Dispatch: SF Green Film Festival Award Winners
by Ryder W. Miller
It was very inspiring to be able to take part in this celebration of new films that have found a warm spot in their hearts for this wonderful planet we are so lucky to live on. There is really not any other planet that we know about that can sustain life like we are used to here. The Earth is blessed with a number of features that support a variety and diversity of life.
The SF Green Film Festival has shown that we need to take better care of it. We are in fact endangering ourselves and many of the other creatures that live on the planet. Films are a great way to bring immediacy to these stories. The visual can be very effective in keeping people’s attention and can even take the viewer to someplace else. A story can be very insightful and emotional. There is certainly a lot of passion behind the scenes to produce them. Sometimes the film projects take years to fruition.
This year 60 new films, long and short, were shown at the Festival which will be five years old next year. Presented were an abundance of stories which sounded the alarm, investigated issues, told stories and sounded the alarm. Unfortunately the public might not have access to most of these films. Some will make it to other film festivals, some to PBS, and other will be for sale on the Internet.
One might find themselves renewed and invigorated by these films which remind us of problems and succeed in getting us to care. There were stories about endangered species, water pollution and scarcity, air pollution, habitat destruction, monkey wrenching, art, activism…… And so much more. There were a whole amalgam of issues and one should understand that Environmentalism is a whole slate of issues and there is so much to plug into.

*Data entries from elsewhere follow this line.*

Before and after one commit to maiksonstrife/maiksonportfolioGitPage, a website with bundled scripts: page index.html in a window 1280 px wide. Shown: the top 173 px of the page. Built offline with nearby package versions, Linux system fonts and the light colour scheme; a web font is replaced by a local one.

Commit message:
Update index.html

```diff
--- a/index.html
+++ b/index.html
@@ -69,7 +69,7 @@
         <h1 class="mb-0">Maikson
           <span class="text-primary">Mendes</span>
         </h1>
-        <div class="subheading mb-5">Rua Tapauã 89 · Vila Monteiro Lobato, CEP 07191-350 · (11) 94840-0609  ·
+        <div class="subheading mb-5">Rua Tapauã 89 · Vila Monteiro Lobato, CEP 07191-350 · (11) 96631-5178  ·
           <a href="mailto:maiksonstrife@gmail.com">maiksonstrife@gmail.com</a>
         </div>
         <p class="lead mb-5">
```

These were serious and uncomfortable films that will remind one that these are inconvenient truths that we need to address and hopefully remedy. Looking on the web one can find out more about the films this year, and some of the recent award winners. These Green film makers to use a cliché remind that a world is a terrible thing to waste. The below are somethings to keep your eyes out for:

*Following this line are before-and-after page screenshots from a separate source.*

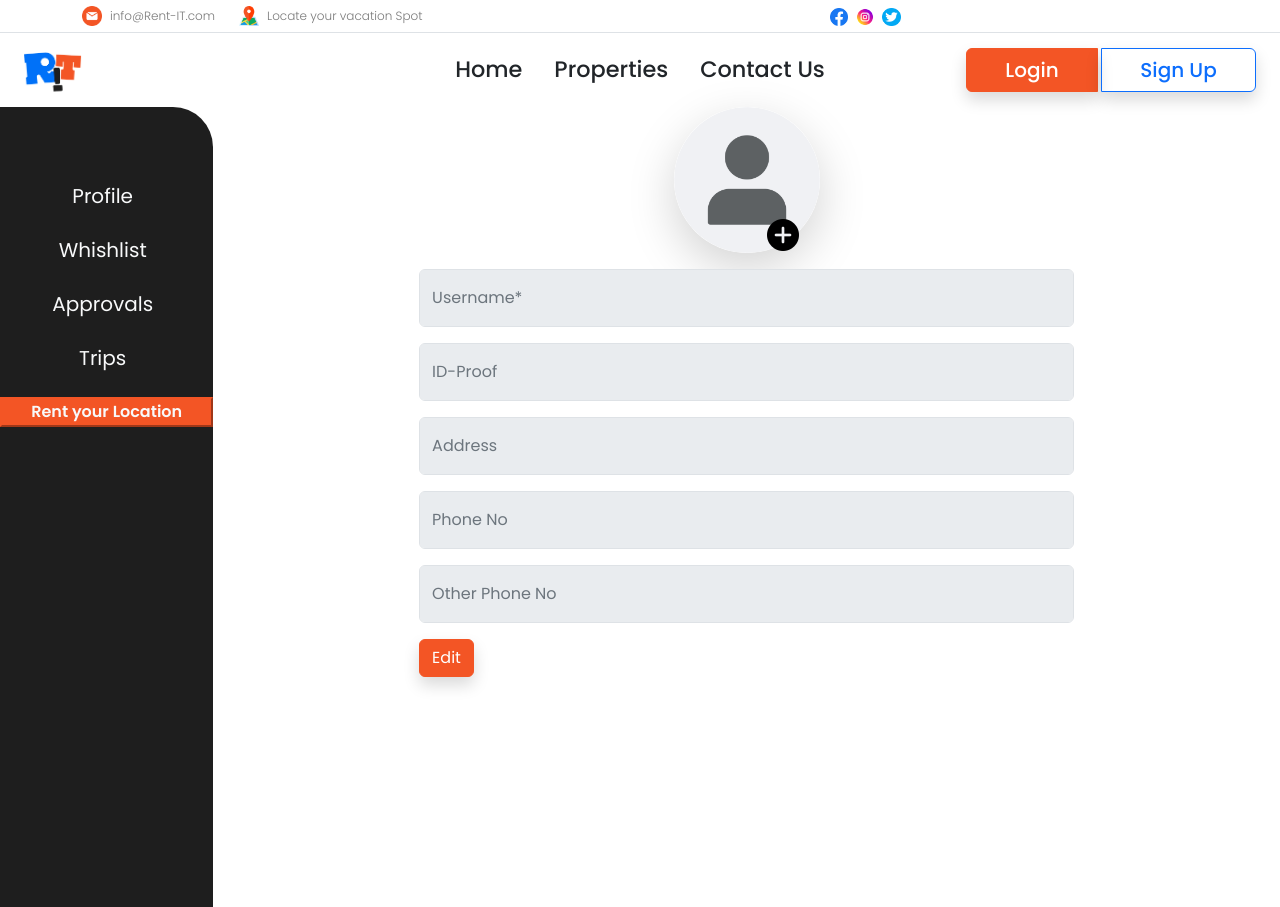
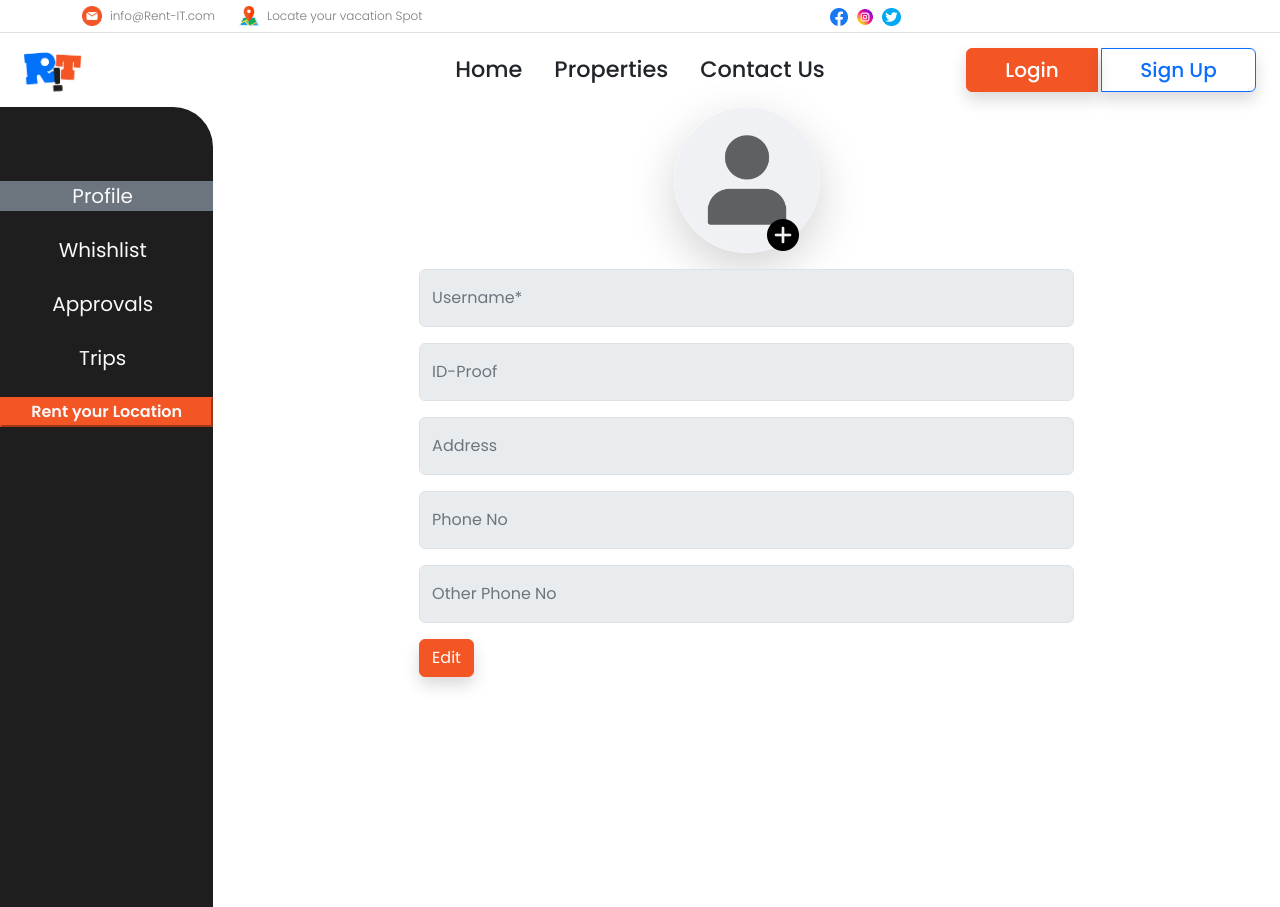
Before and after one commit to kushdep/RentIT_V2, a React (Vite) app in the folder client/: page /profile/edit in a window 1280 px wide. Built offline with nearby package versions, Linux system fonts and the light colour scheme; no server answers.

Commit message:
Profile Sidebar DOnw

```diff
--- a/client/src/components/UI/ProfileButton.jsx
+++ b/client/src/components/UI/ProfileButton.jsx
@@ -1,11 +1,19 @@
 import { NavLink } from "react-router-dom";
 import "/src/css/profile.css";
 
-function ProfileButton({ title,active,To }) {
-  console.log(active)
+function ProfileButton({ title, active, To }) {
+  console.log("URL" + active);
   return (
-    <div className={`col text-center profilebutton ${active} ps-0 ps-1`}>
-      <NavLink to={To} className={`text-decoration-none fs-5  w-100 text-light ${active}`}>{title}</NavLink>
+    <div
+      className={
+        active
+          ? `col text-center profilebutton ps-0 ps-1 bg-secondary`
+          : "col text-center profilebutton ps-0 ps-1"
+      }
+    >
+      <NavLink to={To} className="text-decoration-none fs-5  w-100 text-light">
+        {title}
+      </NavLink>
     </div>
   );
 }
--- a/client/src/css/profile.css
+++ b/client/src/css/profile.css
@@ -3,7 +3,3 @@
     border-top-right-radius: 40px;
     min-height: 100vh;
 }
-
-.profilebutton .active{
-    background-color: solid white;
-}
--- a/client/src/pages/ProfileLayout.jsx
+++ b/client/src/pages/ProfileLayout.jsx
@@ -1,19 +1,31 @@
-import { Outlet } from "react-router-dom";
+import { Outlet, useParams } from "react-router-dom";
 import "../css/profile.css";
 import ProfileButton from "../components/UI/ProfileButton";
+import { useLocation } from "react-router-dom";
 
 function ProfileLayout() {
+  const location = useLocation();
+  const currentUrl = location.pathname;
 
+  console.log(currentUrl);
   return (
     <>
-      <div className="container-fluid min-vh-100" >
+      <div className="container-fluid min-vh-100">
         <div className="row d-flex d-flex">
           <div className="col-2 sidBar">
             <div className="container-fluid p-0">
               <div className="row row-cols-1 gy-4">
                 <div className="col" style={{ height: 50 }}></div>
-                <ProfileButton  To='edit' title="Profile" />
-                <ProfileButton title="Whishlist" To='/profile/whishlist'/>
+                <ProfileButton
+                  To="edit"
+                  title="Profile"
+                  active={currentUrl.includes("/profile/edit")}
+                />
+                <ProfileButton
+                  To="/profile/whishlist"
+                  title="Whishlist"
+                  active={currentUrl.includes("/profile/whishlist")}
+                />
                 <ProfileButton title="Approvals" />
                 <ProfileButton title="Trips" />
                 <button className="btn-primary text-light fw-semibold">
```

BEST FEATURE AWARD
2014 Ben Knight, Travis Rummel, Matt Stoecker, DamNation
2013 Marcus Imhoof, More Than Honey
2012 Anthony Baxter, You’ve Been Trumped
BEST SHORT AWARD

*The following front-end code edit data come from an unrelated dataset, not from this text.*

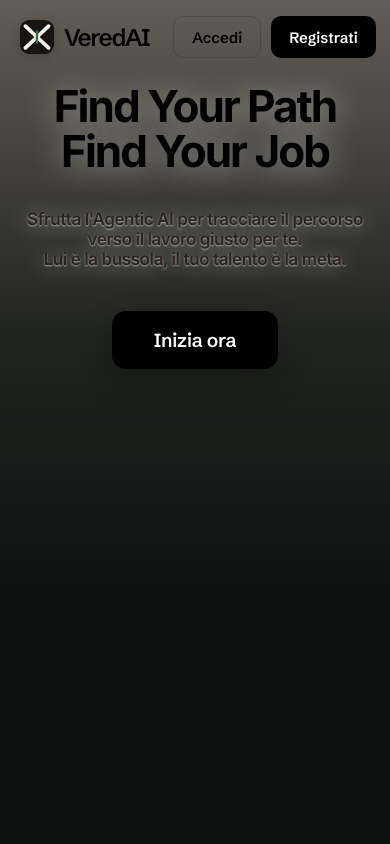
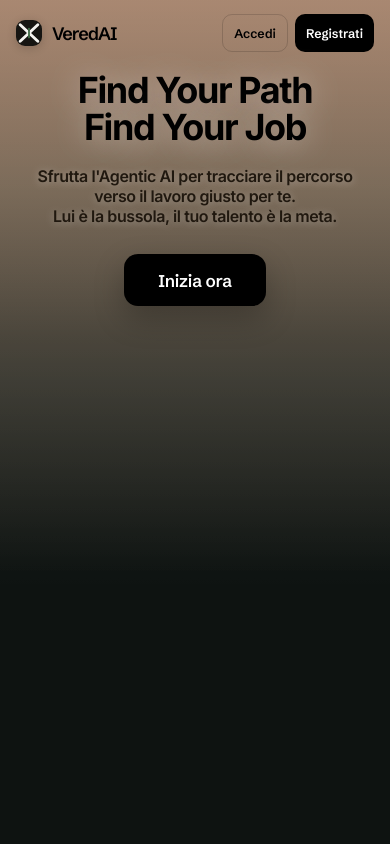
Before and after one commit to Nickasti/job-hunter-agent, a FastAPI app: page / in a window 390 px wide. Run offline with FastAPI, Linux system fonts and the light colour scheme; some libraries are stand-ins or nearby versions; some web fonts are replaced.

Commit message:
fix(mobile): tramonto affidabile senza mix-blend-mode (filtro caldo su video), sottotitolo piu contrastato, nav e testi ottimizzati per schermi piccoli
Co-Authored-By: Claude Fable 5 <noreply@anthropic.com>

```diff
--- a/app/templates/onboarding.html
+++ b/app/templates/onboarding.html
@@ -25,11 +25,12 @@
     /* ---------------- HERO ---------------- */
     .hero{position:relative;width:100%;min-height:100vh;min-height:100dvh;overflow:hidden;background:#0e1311;}
     .hero-video{position:absolute;top:0;left:50%;transform:translateX(-50%);
-      width:100%;height:100%;object-fit:cover;object-position:center;opacity:0;z-index:0;}
-    /* Tramonto: tinta calda fusa sul video (il cielo chiaro diventa dorato/rosa). */
+      width:100%;height:100%;object-fit:cover;object-position:center;opacity:0;z-index:0;
+      filter:saturate(1.15) sepia(.18) hue-rotate(-8deg) brightness(1.03);}
+    /* Tramonto: affidabile su TUTTI i browser (niente mix-blend-mode, che su vari
+       browser mobile non si compone). Filtro caldo sul video + velo caldo sul cielo. */
     .hero-sunset{position:absolute;inset:0;z-index:1;pointer-events:none;
-      background:linear-gradient(180deg,#ff9d5c 0%,#ffb97a 18%,#ffd9a8 38%,rgba(255,240,220,.35) 55%,rgba(255,255,255,0) 72%);
-      mix-blend-mode:multiply;}
+      background:linear-gradient(180deg,rgba(255,148,86,.45) 0%,rgba(255,186,128,.32) 22%,rgba(255,214,170,.15) 45%,rgba(255,255,255,0) 68%);}
     .hero-scrim{position:absolute;inset:0;z-index:1;pointer-events:none;
       background:linear-gradient(180deg,rgba(255,245,235,.35) 0%,rgba(255,255,255,.08) 40%,rgba(255,255,255,0) 70%);}
     .hero-inner{position:relative;z-index:2;}
@@ -59,8 +60,8 @@
     .headline{font-family:'Fustat','Inter',sans-serif;font-weight:700;font-size:80px;
       letter-spacing:-4.8px;line-height:1.03;margin:0;color:#000;text-shadow:0 2px 30px rgba(255,255,255,.5);}
     .subtitle{font-family:'Fustat','Inter',sans-serif;font-weight:600;font-size:20px;
-      letter-spacing:-0.4px;color:#2b241f;max-width:640px;margin:0;
-      text-shadow:0 1px 2px rgba(255,255,255,.55), 0 2px 22px rgba(255,255,255,.55);}
+      letter-spacing:-0.4px;color:#20180f;max-width:640px;margin:0;
+      text-shadow:0 1px 8px rgba(255,255,255,.35);}
     .cta{display:inline-flex;align-items:center;justify-content:center;margin-top:8px;
       height:58px;padding:0 42px;border-radius:14px;background:#000;color:#fff;
       font-family:'Schibsted Grotesk';font-weight:600;font-size:19px;letter-spacing:-0.2px;
@@ -87,12 +88,23 @@
       border-radius:8px;background:#000;color:#fff;font-size:14px;font-weight:700;margin-right:8px;}
 
     @media (max-width:860px){
-      nav.nav{padding:16px 20px;}
+      nav.nav{padding:14px 16px;gap:8px;}
       .menu{display:none;}
+      .logo{font-size:20px;letter-spacing:-1px;}
+      .btn{height:38px;padding:0 13px;font-size:13px;}
+      .nav-cta{gap:7px;}
       .headline{font-size:44px;letter-spacing:-2px;}
-      .subtitle{font-size:17px;}
+      .hero-content{gap:20px;margin-top:6px;padding:0 18px;}
+      .subtitle{font-size:16px;}
+      .cta{height:52px;padding:0 34px;font-size:17px;}
       .grid2{grid-template-columns:1fr;}
       .content{margin-top:-30px;}
+    }
+    @media (max-width:400px){
+      .headline{font-size:36px;letter-spacing:-1.4px;}
+      .logo{font-size:18px;}
+      .logo svg{width:26px;height:26px;}
+      .btn{padding:0 11px;font-size:12.5px;}
     }
   </style>
 </head>
```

2014 Jilli Rose, Sticky
2013 Douglas Gayeton, The Story of An Egg
2012 Simon Robson, Coalition of the Willing
GREEN TENACITY AWARD
2014 Leah Mahan, Come Hell or High Water: The Battle for Turkey Creek
2013 Thomas Riedelsheimer
2012 Frank Piasecki Poulsen, Blood in the Mobile
2011 Fredrik Gertten, Bananas!*
INSPIRING LIVES AWARD
2014 David Bond, Project Wild Thing
2013 Beth and George Gage, Bidder 70
2012 Mark MacInnis, Urban Roots
2014 Sandy McLeod, Seeds of Time
2013 Patrick Shen, La Source
2012 Mark Hall, Sushi: the Global Catch
Ryder W. Miller is an environmental reporter, independent scholar, critic, and eco-critic who writes about Nature, Astronomy, the Sea, Academic books, Art, American Literature, and Genre Literature. He also writes short stories (usually genre stories) and poems. He is the editor of From Narnia to a Space Odyssey and co-writer of San Francisco: A Natural History. He is currently looking for a publisher for a book of Nature Writing/News Columns called An Ocean Beach Diary (published in The West Portal Monthly and Redwood Coast Review), and a collection of genre stories (many already published in Mythic Circle and The Lost Souls website). He has published on the web what could be a book collection of essays about science fiction and fantasy. He is also working on a anthology of Environmental stories called Green Visions. Following the dictum of C.S. Lewis he has come to believe that it is easier to criticize than understand, but not every book is worthwhile or a contribution.